Start of DATA SUPPLIED

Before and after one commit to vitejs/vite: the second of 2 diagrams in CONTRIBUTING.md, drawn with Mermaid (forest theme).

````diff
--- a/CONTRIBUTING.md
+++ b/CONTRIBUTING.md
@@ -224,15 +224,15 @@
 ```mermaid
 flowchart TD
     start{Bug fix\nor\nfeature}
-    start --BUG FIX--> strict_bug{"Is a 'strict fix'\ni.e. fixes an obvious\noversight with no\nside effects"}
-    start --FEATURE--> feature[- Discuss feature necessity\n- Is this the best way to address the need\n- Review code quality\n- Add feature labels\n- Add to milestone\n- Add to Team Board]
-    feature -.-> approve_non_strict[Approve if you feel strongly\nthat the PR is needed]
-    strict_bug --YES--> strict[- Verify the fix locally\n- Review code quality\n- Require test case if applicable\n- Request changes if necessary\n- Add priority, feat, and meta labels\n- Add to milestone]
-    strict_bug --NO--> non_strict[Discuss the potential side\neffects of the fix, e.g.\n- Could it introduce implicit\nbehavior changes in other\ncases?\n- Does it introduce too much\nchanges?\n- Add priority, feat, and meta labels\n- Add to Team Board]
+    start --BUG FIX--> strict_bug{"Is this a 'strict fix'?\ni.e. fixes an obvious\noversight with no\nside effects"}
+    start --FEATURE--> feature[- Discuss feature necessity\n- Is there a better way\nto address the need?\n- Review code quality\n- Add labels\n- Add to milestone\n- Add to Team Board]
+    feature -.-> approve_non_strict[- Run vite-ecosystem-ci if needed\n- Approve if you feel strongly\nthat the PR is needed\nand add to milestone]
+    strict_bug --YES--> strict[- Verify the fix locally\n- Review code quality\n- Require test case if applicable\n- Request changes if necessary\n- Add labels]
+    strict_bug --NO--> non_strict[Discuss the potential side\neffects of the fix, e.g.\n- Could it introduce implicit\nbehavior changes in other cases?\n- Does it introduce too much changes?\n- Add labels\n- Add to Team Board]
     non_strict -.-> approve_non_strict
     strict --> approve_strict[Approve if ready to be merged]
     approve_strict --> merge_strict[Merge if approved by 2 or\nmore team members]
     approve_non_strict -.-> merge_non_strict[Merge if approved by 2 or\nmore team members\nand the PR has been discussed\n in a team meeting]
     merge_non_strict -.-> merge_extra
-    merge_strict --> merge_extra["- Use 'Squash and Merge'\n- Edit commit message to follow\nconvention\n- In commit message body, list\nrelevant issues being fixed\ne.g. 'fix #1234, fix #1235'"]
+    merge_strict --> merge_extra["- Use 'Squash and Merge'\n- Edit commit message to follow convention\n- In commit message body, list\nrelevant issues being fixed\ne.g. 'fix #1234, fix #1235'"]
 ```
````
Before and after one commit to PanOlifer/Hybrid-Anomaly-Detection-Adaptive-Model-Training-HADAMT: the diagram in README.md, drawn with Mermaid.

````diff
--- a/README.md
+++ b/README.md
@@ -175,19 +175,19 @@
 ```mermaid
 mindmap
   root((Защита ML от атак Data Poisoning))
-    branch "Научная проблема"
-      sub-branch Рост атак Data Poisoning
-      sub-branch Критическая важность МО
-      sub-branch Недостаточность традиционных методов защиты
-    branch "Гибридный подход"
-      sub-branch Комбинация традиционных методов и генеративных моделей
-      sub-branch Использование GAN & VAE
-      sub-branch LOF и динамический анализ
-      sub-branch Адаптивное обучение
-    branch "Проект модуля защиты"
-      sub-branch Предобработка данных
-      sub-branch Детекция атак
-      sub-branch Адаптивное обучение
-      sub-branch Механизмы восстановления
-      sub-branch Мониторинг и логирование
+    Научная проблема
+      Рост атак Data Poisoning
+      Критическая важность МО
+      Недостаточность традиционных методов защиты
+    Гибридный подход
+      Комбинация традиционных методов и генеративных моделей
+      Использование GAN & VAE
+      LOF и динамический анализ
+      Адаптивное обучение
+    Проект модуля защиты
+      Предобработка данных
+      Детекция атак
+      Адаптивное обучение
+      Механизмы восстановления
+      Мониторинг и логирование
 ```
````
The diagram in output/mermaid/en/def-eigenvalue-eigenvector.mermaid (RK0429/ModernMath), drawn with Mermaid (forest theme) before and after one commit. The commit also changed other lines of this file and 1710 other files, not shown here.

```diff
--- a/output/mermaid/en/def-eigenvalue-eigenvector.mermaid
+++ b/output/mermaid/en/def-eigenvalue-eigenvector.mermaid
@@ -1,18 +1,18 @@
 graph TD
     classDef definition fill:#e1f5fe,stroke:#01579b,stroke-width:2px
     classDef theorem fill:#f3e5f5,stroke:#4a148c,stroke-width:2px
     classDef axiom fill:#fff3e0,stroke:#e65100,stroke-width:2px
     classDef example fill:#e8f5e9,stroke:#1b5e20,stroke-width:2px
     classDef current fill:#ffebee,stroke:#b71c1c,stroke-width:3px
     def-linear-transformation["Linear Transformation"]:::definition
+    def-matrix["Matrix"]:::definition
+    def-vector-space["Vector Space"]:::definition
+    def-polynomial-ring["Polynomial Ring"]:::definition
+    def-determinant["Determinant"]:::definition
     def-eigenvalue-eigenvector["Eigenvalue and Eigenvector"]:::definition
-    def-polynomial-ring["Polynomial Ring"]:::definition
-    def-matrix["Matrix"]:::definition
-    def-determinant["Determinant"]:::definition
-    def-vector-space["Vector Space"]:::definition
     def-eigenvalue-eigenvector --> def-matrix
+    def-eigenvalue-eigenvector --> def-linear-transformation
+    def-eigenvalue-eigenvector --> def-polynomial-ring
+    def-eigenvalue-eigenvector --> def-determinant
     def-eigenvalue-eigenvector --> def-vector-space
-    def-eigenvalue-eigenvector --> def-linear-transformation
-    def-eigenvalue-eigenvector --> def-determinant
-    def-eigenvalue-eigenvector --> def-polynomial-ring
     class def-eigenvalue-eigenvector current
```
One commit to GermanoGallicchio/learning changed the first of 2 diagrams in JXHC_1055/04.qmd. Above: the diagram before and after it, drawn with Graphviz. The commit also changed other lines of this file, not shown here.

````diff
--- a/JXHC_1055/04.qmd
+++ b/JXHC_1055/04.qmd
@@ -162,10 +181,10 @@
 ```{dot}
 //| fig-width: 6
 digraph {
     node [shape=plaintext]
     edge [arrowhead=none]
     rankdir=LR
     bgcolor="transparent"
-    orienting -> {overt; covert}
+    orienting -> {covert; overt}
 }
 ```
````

End of DATA SUPPLIED

● **TASK GOAL**:
Return the data in its entirety, exactly as given.

● **ANSWER BELOW**:
Before and after one commit to vitejs/vite: the second of 2 diagrams in CONTRIBUTING.md, drawn with Mermaid (forest theme).

````diff
--- a/CONTRIBUTING.md
+++ b/CONTRIBUTING.md
@@ -224,15 +224,15 @@
 ```mermaid
 flowchart TD
     start{Bug fix\nor\nfeature}
-    start --BUG FIX--> strict_bug{"Is a 'strict fix'\ni.e. fixes an obvious\noversight with no\nside effects"}
-    start --FEATURE--> feature[- Discuss feature necessity\n- Is this the best way to address the need\n- Review code quality\n- Add feature labels\n- Add to milestone\n- Add to Team Board]
-    feature -.-> approve_non_strict[Approve if you feel strongly\nthat the PR is needed]
-    strict_bug --YES--> strict[- Verify the fix locally\n- Review code quality\n- Require test case if applicable\n- Request changes if necessary\n- Add priority, feat, and meta labels\n- Add to milestone]
-    strict_bug --NO--> non_strict[Discuss the potential side\neffects of the fix, e.g.\n- Could it introduce implicit\nbehavior changes in other\ncases?\n- Does it introduce too much\nchanges?\n- Add priority, feat, and meta labels\n- Add to Team Board]
+    start --BUG FIX--> strict_bug{"Is this a 'strict fix'?\ni.e. fixes an obvious\noversight with no\nside effects"}
+    start --FEATURE--> feature[- Discuss feature necessity\n- Is there a better way\nto address the need?\n- Review code quality\n- Add labels\n- Add to milestone\n- Add to Team Board]
+    feature -.-> approve_non_strict[- Run vite-ecosystem-ci if needed\n- Approve if you feel strongly\nthat the PR is needed\nand add to milestone]
+    strict_bug --YES--> strict[- Verify the fix locally\n- Review code quality\n- Require test case if applicable\n- Request changes if necessary\n- Add labels]
+    strict_bug --NO--> non_strict[Discuss the potential side\neffects of the fix, e.g.\n- Could it introduce implicit\nbehavior changes in other cases?\n- Does it introduce too much changes?\n- Add labels\n- Add to Team Board]
     non_strict -.-> approve_non_strict
     strict --> approve_strict[Approve if ready to be merged]
     approve_strict --> merge_strict[Merge if approved by 2 or\nmore team members]
     approve_non_strict -.-> merge_non_strict[Merge if approved by 2 or\nmore team members\nand the PR has been discussed\n in a team meeting]
     merge_non_strict -.-> merge_extra
-    merge_strict --> merge_extra["- Use 'Squash and Merge'\n- Edit commit message to follow\nconvention\n- In commit message body, list\nrelevant issues being fixed\ne.g. 'fix #1234, fix #1235'"]
+    merge_strict --> merge_extra["- Use 'Squash and Merge'\n- Edit commit message to follow convention\n- In commit message body, list\nrelevant issues being fixed\ne.g. 'fix #1234, fix #1235'"]
 ```
````
Before and after one commit to PanOlifer/Hybrid-Anomaly-Detection-Adaptive-Model-Training-HADAMT: the diagram in README.md, drawn with Mermaid.

````diff
--- a/README.md
+++ b/README.md
@@ -175,19 +175,19 @@
 ```mermaid
 mindmap
   root((Защита ML от атак Data Poisoning))
-    branch "Научная проблема"
-      sub-branch Рост атак Data Poisoning
-      sub-branch Критическая важность МО
-      sub-branch Недостаточность традиционных методов защиты
-    branch "Гибридный подход"
-      sub-branch Комбинация традиционных методов и генеративных моделей
-      sub-branch Использование GAN & VAE
-      sub-branch LOF и динамический анализ
-      sub-branch Адаптивное обучение
-    branch "Проект модуля защиты"
-      sub-branch Предобработка данных
-      sub-branch Детекция атак
-      sub-branch Адаптивное обучение
-      sub-branch Механизмы восстановления
-      sub-branch Мониторинг и логирование
+    Научная проблема
+      Рост атак Data Poisoning
+      Критическая важность МО
+      Недостаточность традиционных методов защиты
+    Гибридный подход
+      Комбинация традиционных методов и генеративных моделей
+      Использование GAN & VAE
+      LOF и динамический анализ
+      Адаптивное обучение
+    Проект модуля защиты
+      Предобработка данных
+      Детекция атак
+      Адаптивное обучение
+      Механизмы восстановления
+      Мониторинг и логирование
 ```
````
The diagram in output/mermaid/en/def-eigenvalue-eigenvector.mermaid (RK0429/ModernMath), drawn with Mermaid (forest theme) before and after one commit. The commit also changed other lines of this file and 1710 other files, not shown here.

```diff
--- a/output/mermaid/en/def-eigenvalue-eigenvector.mermaid
+++ b/output/mermaid/en/def-eigenvalue-eigenvector.mermaid
@@ -1,18 +1,18 @@
 graph TD
     classDef definition fill:#e1f5fe,stroke:#01579b,stroke-width:2px
     classDef theorem fill:#f3e5f5,stroke:#4a148c,stroke-width:2px
     classDef axiom fill:#fff3e0,stroke:#e65100,stroke-width:2px
     classDef example fill:#e8f5e9,stroke:#1b5e20,stroke-width:2px
     classDef current fill:#ffebee,stroke:#b71c1c,stroke-width:3px
     def-linear-transformation["Linear Transformation"]:::definition
+    def-matrix["Matrix"]:::definition
+    def-vector-space["Vector Space"]:::definition
+    def-polynomial-ring["Polynomial Ring"]:::definition
+    def-determinant["Determinant"]:::definition
     def-eigenvalue-eigenvector["Eigenvalue and Eigenvector"]:::definition
-    def-polynomial-ring["Polynomial Ring"]:::definition
-    def-matrix["Matrix"]:::definition
-    def-determinant["Determinant"]:::definition
-    def-vector-space["Vector Space"]:::definition
     def-eigenvalue-eigenvector --> def-matrix
+    def-eigenvalue-eigenvector --> def-linear-transformation
+    def-eigenvalue-eigenvector --> def-polynomial-ring
+    def-eigenvalue-eigenvector --> def-determinant
     def-eigenvalue-eigenvector --> def-vector-space
-    def-eigenvalue-eigenvector --> def-linear-transformation
-    def-eigenvalue-eigenvector --> def-determinant
-    def-eigenvalue-eigenvector --> def-polynomial-ring
     class def-eigenvalue-eigenvector current
```
One commit to GermanoGallicchio/learning changed the first of 2 diagrams in JXHC_1055/04.qmd. Above: the diagram before and after it, drawn with Graphviz. The commit also changed other lines of this file, not shown here.

````diff
--- a/JXHC_1055/04.qmd
+++ b/JXHC_1055/04.qmd
@@ -162,10 +181,10 @@
 ```{dot}
 //| fig-width: 6
 digraph {
     node [shape=plaintext]
     edge [arrowhead=none]
     rankdir=LR
     bgcolor="transparent"
-    orienting -> {overt; covert}
+    orienting -> {covert; overt}
 }
 ```
````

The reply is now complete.